**Assigned task:**
Find the word "WaitlistDialog" in the records and copy every line where it occurs.

**Extracted records:**
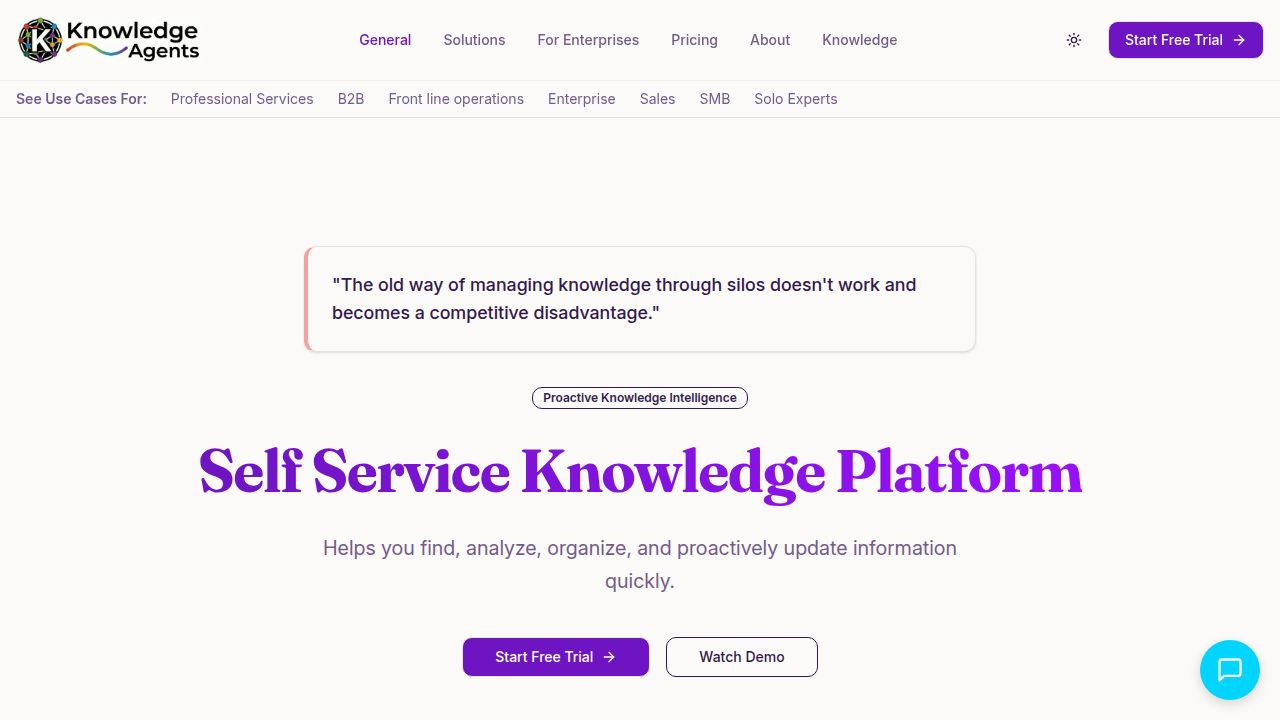
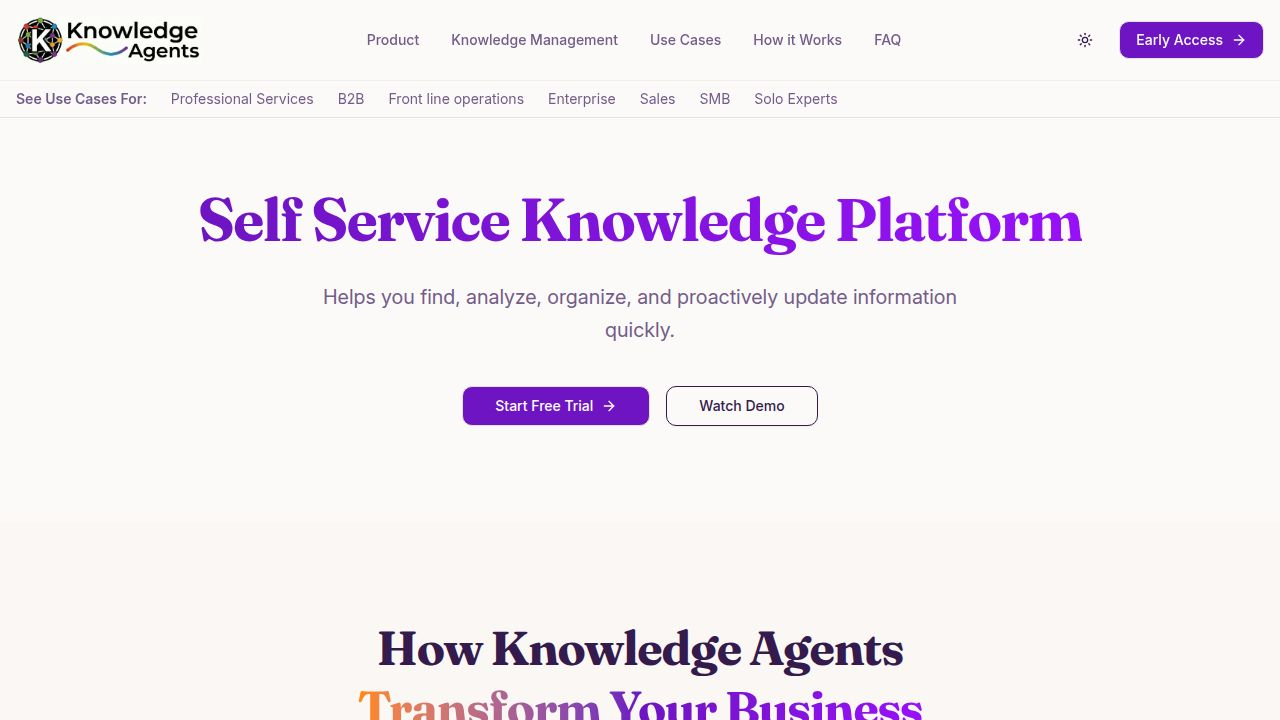
Update webpage content and early access sign-up functionality
Modify navigation links, hero section, and add new content sections to the homepage. Update the waitlist dialog component to collect additional user information such as role and automation goals, and adjust the backend schema to accommodate these new fields. The "Start Free Trial" button text and functionality are updated to "Early Access".

Replit-Commit-Author: Agent
Replit-Commit-Session-Id: 95973deb-f781-4f20-9010-77cc5e164659
Replit-Commit-Checkpoint-Type: intermediate_checkpoint
Replit-Commit-Event-Id: 4d393340-af08-4b30-b889-a25a89d0a525
Replit-Commit-Screenshot-Url: https://storage.googleapis.com/screenshot-production-us-central1/80181541-a19d-434f-b297-858581e07da8/95973deb-f781-4f20-9010-77cc5e164659/vMPrBQc

diff --git a/client/src/components/layout.tsx b/client/src/components/layout.tsx
@@ -26,13 +26,11 @@ export default function Layout({ children }: { children: React.ReactNode }) {
       : logoLight;
 
   const navLinks = [
-    { href: "/", label: "General" },
-    { href: "/solutions", label: "Solutions" },
-    { href: "/product", label: "For Enterprises" },
-    { href: "/pricing", label: "Pricing" },
-    // { href: "/blog", label: "Resources" },
-    { href: "/about", label: "About" },
-    { href: "/knowledge", label: "Knowledge" },
+    { href: "/product", label: "Product" },
+    { href: "/knowledge", label: "Knowledge Management" },
+    { href: "/#use-cases", label: "Use Cases" },
+    { href: "/#how-it-works", label: "How it Works" },
+    { href: "/#faq", label: "FAQ" },
   ];
 
   const isActive = (path: string) => location === path;
@@ -81,8 +79,8 @@ export default function Layout({ children }: { children: React.ReactNode }) {
               <span className="sr-only">Toggle theme</span>
             </Button>
             <WaitlistDialog>
-              <Button className="gap-2" data-testid="button-start-free-trial">
-                Start Free Trial <ArrowRight className="w-4 h-4" />
+              <Button className="gap-2" data-testid="button-early-access">
+                Early Access <ArrowRight className="w-4 h-4" />
               </Button>
             </WaitlistDialog>
           </div>
@@ -123,8 +121,8 @@ export default function Layout({ children }: { children: React.ReactNode }) {
                   </div>
                   <div className="flex flex-col gap-3 mt-4">
                     <WaitlistDialog>
-                      <Button className="w-full gap-2" data-testid="button-start-free-trial-mobile">
-                        Start Free Trial <ArrowRight className="w-4 h-4" />
+                      <Button className="w-full gap-2" data-testid="button-early-access-mobile">
+                        Early Access <ArrowRight className="w-4 h-4" />
                       </Button>
                     </WaitlistDialog>
                   </div>
@@ -135,37 +133,6 @@ export default function Layout({ children }: { children: React.ReactNode }) {
         </div>
       </nav>
 
-      {/* Use Cases Bar */}
-      <div className="border-b bg-background/95 backdrop-blur supports-[backdrop-filter]:bg-background/60">
-        <div className="container mx-auto px-4 py-2 overflow-x-auto no-scrollbar">
-          <div className="flex items-center gap-6 text-sm whitespace-nowrap">
-            <span className="font-semibold text-muted-foreground">
-              See Use Cases For:
-            </span>
-            {[
-              "Professional Services",
-              "B2B",
-              "Front line operations",
-              "Enterprise",
-              "Sales",
-              "SMB",
-              "Solo Experts",
-            ].map((item) => (
-              <Link
-                key={item}
-                href={`/${item.toLowerCase().replace(/ /g, "-")}`}
-                className={`text-muted-foreground hover:text-primary transition-colors ${
-                  isActive(`/${item.toLowerCase().replace(/ /g, "-")}`)
-                    ? "text-primary font-semibold"
-                    : ""
-                }`}
-              >
-                {item}
-              </Link>
-            ))}
-          </div>
-        </div>
-      </div>
 
       {/* Main Content */}
       <main className="flex-1">{children}</main>
@@ -173,8 +140,8 @@ export default function Layout({ children }: { children: React.ReactNode }) {
       {/* Footer */}
       <footer className="border-t bg-secondary/30 py-12 md:py-16">
         <div className="container mx-auto px-4">
-          <div className="grid grid-cols-1 md:grid-cols-4 gap-12 mb-12">
-            <div className="col-span-1 md:col-span-1">
+          <div className="grid grid-cols-1 md:grid-cols-2 gap-12 mb-12">
+            <div>
               <div className="flex items-center gap-2 mb-4">
                 <img
                   src={logoSrc}
@@ -182,71 +149,35 @@ export default function Layout({ children }: { children: React.ReactNode }) {
                   className="h-14 w-auto object-contain"
                 />
               </div>
-              <p className="text-sm text-muted-foreground leading-relaxed">
-                Enterprise AI platform for intelligent document analysis and
-                knowledge orchestration.
+              <p className="text-sm text-muted-foreground leading-relaxed max-w-md">
+                A new Knowledge Management system for actioning and decisioning on enterprise knowledge.
               </p>
             </div>
 
             <div>
-              <h4 className="font-semibold mb-4">Product</h4>
+              <h4 className="font-semibold mb-4">Quick Links</h4>
               <ul className="space-y-2 text-sm text-muted-foreground">
                 <li>
                   <Link href="/product" className="hover:text-primary">
-                    Platform
+                    Product
                   </Link>
                 </li>
                 <li>
-                  <Link href="/solutions" className="hover:text-primary">
-                    Solutions
+                  <Link href="/knowledge" className="hover:text-primary">
+                    Knowledge Management
                   </Link>
                 </li>
                 <li>
-                  <Link href="/pricing" className="hover:text-primary">
-                    Pricing
-                  </Link>
-                </li>
-              </ul>
-            </div>
-
-            <div>
-              <h4 className="font-semibold mb-4">Company</h4>
-              <ul className="space-y-2 text-sm text-muted-foreground">
-                <li>
-                  <Link href="/about" className="hover:text-primary">
-                    About Us
+                  <Link href="/#use-cases" className="hover:text-primary">
+                    Use Cases
                   </Link>
                 </li>
                 <li>
-                  <Link href="/blog" className="hover:text-primary">
-                    Blog
-                  </Link>
-                </li>
-                <li>
-                  <Link href="/contact" className="hover:text-primary">
-                    Contact
-                  </Link>
-                </li>
-              </ul>
-            </div>
-
-            <div>
-              <h4 className="font-semibold mb-4">Connect</h4>
-              <ul className="space-y-2 text-sm text-muted-foreground">
-                <li>
-                  <a href="#" className="hover:text-primary">
-                    Twitter
-                  </a>
-                </li>
-                <li>
-                  <a href="#" className="hover:text-primary">
-                    LinkedIn
-                  </a>
-                </li>
-                <li>
-                  <a href="#" className="hover:text-primary">
-                    GitHub
-                  </a>
+                  <WaitlistDialog>
+                    <span className="hover:text-primary cursor-pointer">
+                      Early Access
+                    </span>
+                  </WaitlistDialog>
                 </li>
               </ul>
             </div>
@@ -254,17 +185,8 @@ export default function Layout({ children }: { children: React.ReactNode }) {
 
           <div className="pt-8 border-t border-border flex flex-col md:flex-row justify-between items-center gap-4 text-sm text-muted-foreground">
             <p>
-              &copy; {new Date().getFullYear()} Knowledge Agents Inc. All rights
-              reserved.
+              &copy; {new Date().getFullYear()} Knowledge Agents. All rights reserved.
             </p>
-            <div className="flex gap-6">
-              <a href="#" className="hover:text-primary">
-                Privacy Policy
-              </a>
-              <a href="#" className="hover:text-primary">
-                Terms of Service
-              </a>
-            </div>
           </div>
         </div>
       </footer>

diff --git a/client/src/components/waitlist-dialog.tsx b/client/src/components/waitlist-dialog.tsx
@@ -9,23 +9,44 @@ import {
 } from "@/components/ui/dialog";
 import { Input } from "@/components/ui/input";
 import { Label } from "@/components/ui/label";
+import { Textarea } from "@/components/ui/textarea";
+import {
+  Select,
+  SelectContent,
+  SelectItem,
+  SelectTrigger,
+  SelectValue,
+} from "@/components/ui/select";
 import { useState } from "react";
 import { useToast } from "@/hooks/use-toast";
 import { useMutation } from "@tanstack/react-query";
 
 interface WaitlistFormData {
-  firstName: string;
-  lastName: string;
-  company: string;
+  fullName: string;
   email: string;
+  company: string;
+  role: string;
+  automationGoal: string;
 }
+
+const roleOptions = [
+  "Finance / Accounting",
+  "Legal",
+  "Compliance",
+  "Internal Audit / Risk",
+  "Private Equity / M&A",
+  "Operations",
+  "IT / Data",
+  "Other",
+];
 
 export default function WaitlistDialog({ children }: { children: React.ReactNode }) {
   const [formData, setFormData] = useState<WaitlistFormData>({
-    firstName: "",
-    lastName: "",
-    company: "",
+    fullName: "",
     email: "",
+    company: "",
+    role: "",
+    automationGoal: "",
   });
   const [open, setOpen] = useState(false);
   const { toast } = useToast();
@@ -48,11 +69,11 @@ export default function WaitlistDialog({ children }: { children: React.ReactNode
     },
     onSuccess: () => {
       toast({
-        title: "You're on the list!",
-        description: "We'll be in touch shortly with early access details.",
+        title: "Thanks — you're on the Early Access list",
+        description: "We'll reach out shortly.",
       });
       setOpen(false);
-      setFormData({ firstName: "", lastName: "", company: "", email: "" });
+      setFormData({ fullName: "", email: "", company: "", role: "", automationGoal: "" });
     },
     onError: () => {
       toast({
@@ -79,48 +100,22 @@ export default function WaitlistDialog({ children }: { children: React.ReactNode
       </DialogTrigger>
       <DialogContent className="sm:max-w-[425px]">
         <DialogHeader>
-          <DialogTitle>Join the Waitlist</DialogTitle>
+          <DialogTitle>Join Early Access</DialogTitle>
           <DialogDescription>
-            Get early access to the first AI-Native Knowledge Orchestrator.
+            Get product updates, demo access, and first priority onboarding.
           </DialogDescription>
         </DialogHeader>
         <form onSubmit={handleSubmit} className="grid gap-4 py-4">
-          <div className="grid grid-cols-2 gap-4">
-            <div className="grid gap-2">
-              <Label htmlFor="firstName">First Name</Label>
-              <Input
-                id="firstName"
-                type="text"
-                placeholder="John"
-                value={formData.firstName}
-                onChange={(e) => updateField("firstName", e.target.value)}
-                required
-                data-testid="input-firstName"
-              />
-            </div>
-            <div className="grid gap-2">
-              <Label htmlFor="lastName">Last Name</Label>
-              <Input
-                id="lastName"
-                type="text"
-                placeholder="Doe"
-                value={formData.lastName}
-                onChange={(e) => updateField("lastName", e.target.value)}
-                required
-                data-testid="input-lastName"
-              />
-            </div>
-          </div>
           <div className="grid gap-2">
-            <Label htmlFor="company">Company Name</Label>
+            <Label htmlFor="fullName">Full Name</Label>
             <Input
-              id="company"
+              id="fullName"
               type="text"
-              placeholder="Acme Inc."
-              value={formData.company}
-              onChange={(e) => updateField("company", e.target.value)}
+              placeholder="John Doe"
+              value={formData.fullName}
+              onChange={(e) => updateField("fullName", e.target.value)}
               required
-              data-testid="input-company"
+              data-testid="input-fullName"
             />
           </div>
           <div className="grid gap-2">
@@ -135,9 +130,55 @@ export default function WaitlistDialog({ children }: { children: React.ReactNode
               data-testid="input-email"
             />
           </div>
-          <Button type="submit" className="w-full" disabled={mutation.isPending} data-testid="button-submit">
-            {mutation.isPending ? "Joining..." : "Join Waitlist"}
+          <div className="grid gap-2">
+            <Label htmlFor="company">Company</Label>
+            <Input
+              id="company"
+              type="text"
+              placeholder="Acme Inc."
+              value={formData.company}
+              onChange={(e) => updateField("company", e.target.value)}
+              required
+              data-testid="input-company"
+            />
+          </div>
+          <div className="grid gap-2">
+            <Label htmlFor="role">Role</Label>
+            <Select
+              value={formData.role}
+              onValueChange={(value) => updateField("role", value)}
+              required
+            >
+              <SelectTrigger data-testid="select-role">
+                <SelectValue placeholder="Select your role" />
+              </SelectTrigger>
+              <SelectContent>
+                {roleOptions.map((role) => (
+                  <SelectItem key={role} value={role}>
+                    {role}
+                  </SelectItem>
+                ))}
+              </SelectContent>
+            </Select>
+          </div>
+          <div className="grid gap-2">
+            <Label htmlFor="automationGoal">What are you hoping to automate?</Label>
+            <Textarea
+              id="automationGoal"
+              placeholder="Describe your use case..."
+              value={formData.automationGoal}
+              onChange={(e) => updateField("automationGoal", e.target.value)}
+              className="resize-none"
+              rows={3}
+              data-testid="input-automationGoal"
+            />
+          </div>
+          <Button type="submit" className="w-full" disabled={mutation.isPending || !formData.role} data-testid="button-submit">
+            {mutation.isPending ? "Submitting..." : "Request Early Access"}
           </Button>
+          <p className="text-xs text-muted-foreground text-center">
+            We'll only use this to contact you about Early Access and onboarding. No spam.
+          </p>
         </form>
       </DialogContent>
     </Dialog>

diff --git a/shared/schema.ts b/shared/schema.ts
@@ -5,10 +5,11 @@ import { z } from "zod";
 
 export const waitlistEntries = pgTable("waitlist_entries", {
   id: varchar("id").primaryKey().default(sql`gen_random_uuid()`),
-  firstName: text("first_name").notNull(),
-  lastName: text("last_name").notNull(),
-  company: text("company").notNull(),
+  fullName: text("full_name").notNull(),
   email: text("email").notNull(),
+  company: text("company").notNull(),
+  role: text("role").notNull(),
+  automationGoal: text("automation_goal"),
   createdAt: timestamp("created_at").notNull().defaultNow(),
 });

**Response area:**
             <WaitlistDialog>
             </WaitlistDialog>
                     <WaitlistDialog>
                     </WaitlistDialog>
+                  <WaitlistDialog>
+                  </WaitlistDialog>
 export default function WaitlistDialog({ children }: { children: React.ReactNode }) {
@@ -48,11 +69,11 @@ export default function WaitlistDialog({ children }: { children: React.ReactNode
@@ -79,48 +100,22 @@ export default function WaitlistDialog({ children }: { children: React.ReactNode
@@ -135,9 +130,55 @@ export default function WaitlistDialog({ children }: { children: React.ReactNode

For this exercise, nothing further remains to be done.